During the past few weeks, three Arab countries – Saudi Arabia, Qatar and the emirate of Dubai in the United Arab Emirates – have taken further steps with various level of importance in their efforts to make a progress in embracing open data at the national or city level.
In Saudi Arabia, the eGovernment Programme (Yesser) has worked with Exantium to design and publish the Open Data Handbook for the country. The handbook aims to introduce the concept of open data and explain its key and essential aspects, to the government officials, businesses and anyone who is expected to use the government data published on the national portal of Saudi. The handbook, published in Arabic, is customised and tailored to various contextual factors in Saudi Arabia.
After the handbook was prepared and published, Yesser Program organised a workshop in late November 2014. This was attended by around 150 government officials to introduce the handbook and offer an educational and awareness does on the topic – the workshop was delivered by ODI Registered Trainer, Ibrahim Elbadawi.
Not far away from Saudi Arabia, Qatar, another GCC country, has also taken a key step towards embracing open data. The Ministry of Information and Communications Technology in Qatar (ictQATAR) released its Open Data Policy with the aim of "making government data publicly available in a way that enables data to be fully discoverable and usable by end users". This policy, being the first of its kind in the GCC region, is a key milestone in encouraging and implementing more openness in data and governance, that ictQATAR believes will contribute to Qatar’s National Vision 2030 and sustainable development in the country.
The policy design process involved a public consultation which has given the opportunity for anyone inside and outside Qatar to provide feedback, suggestions or comments of the open data policy draft. The launch and announcement of the policy was made early December in the Open Data and eParticipation Forum, organised by ictQatar. The forum agenda itself was designed with support from Exantium which has also provided key speakers including Dr Yasar Jarrar.
Along the same lines of progress in open data initiatives in the GCC, Dubai has formed the Dubai Open Data Committee by a decree from His Highness Sheikh Hamdan Bin Mohamed Bin Rashid Al Maktoum, Crown Prince of Dubai and Chairman of the Executive Council of Dubai to support the Dubai government’s efforts to "transform Dubai into the smartest city in the world". The committee also aims to "achieve improved integration services and synchronisation of different delivery channels while ensuring information reliability, accuracy and availability without sacrificing individual privacy, government confidentiality and national security issues".
In our opinion, the announcement of this committee in Dubai makes it the first "country" in the region to politically endorse open data.
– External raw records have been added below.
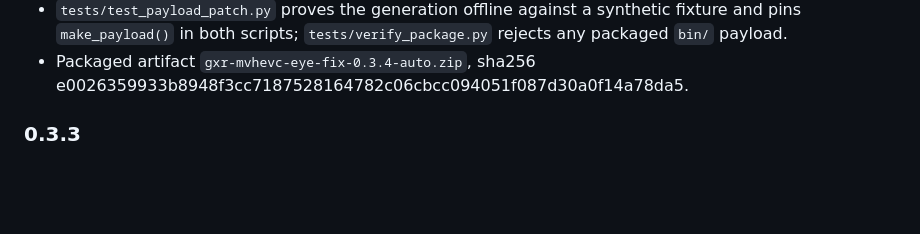
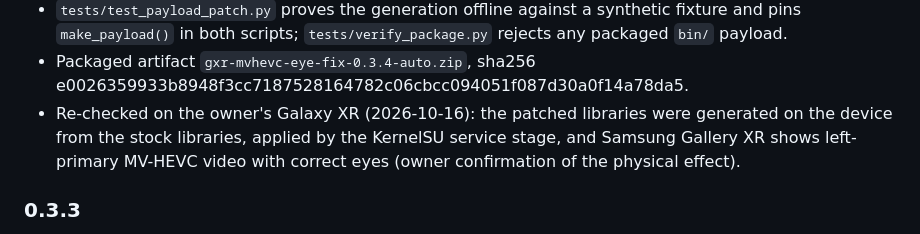
Before and after one commit to 4uva4ek/galaxyxr-modules, a Markdown page: changelogs/mvhevc-eye-fix.md, the part around the change. Drawn GitHub-style; blank space fills up the shorter version.

```diff
--- a/changelogs/mvhevc-eye-fix.md
+++ b/changelogs/mvhevc-eye-fix.md
@@ -16,6 +16,10 @@
   fixture and pins `make_payload()` in both scripts; `tests/verify_package.py`
   rejects any packaged `bin/` payload.
 - Packaged artifact `gxr-mvhevc-eye-fix-0.3.4-auto.zip`, sha256 e0026359933b8948f3cc7187528164782c06cbcc094051f087d30a0f14a78da5.
+- Re-checked on the owner's Galaxy XR (2026-10-16): the patched libraries were
+  generated on the device from the stock libraries, applied by the KernelSU service
+  stage, and Samsung Gallery XR shows left-primary MV-HEVC video with correct eyes
+  (owner confirmation of the physical effect).
 
 ### 0.3.3
 
```
Also changed, not shown: modules/mvhevc-eye-fix/README.md (+2 -2 lines).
All the other open data initiatives and activities are usually launched and managed under the umbrella of e-Government, labelling them as technology projects.
These developments in three GCC countries show how these countries among other Arab countries such as Tunisia and Morocco have evidently begun recognising the need for openness in government data for the betterment of societies and communities in the region. This has been particularly evident from the recently published Open Data Barometer, where nine countries were assessed - four of which are GCC countries (Bahrain, UAE, Saudi Arabia and Qatar).
While countries in the region still have a long way to go in terms of building blocks to establish open data ecosystems, the existence of policies and political endorsement of open data projects count as positive indicators.
Ibrahim Elbadawi is an ODI Registered Trainer, and Managing Director at Exantium, which hosts ODI Dubai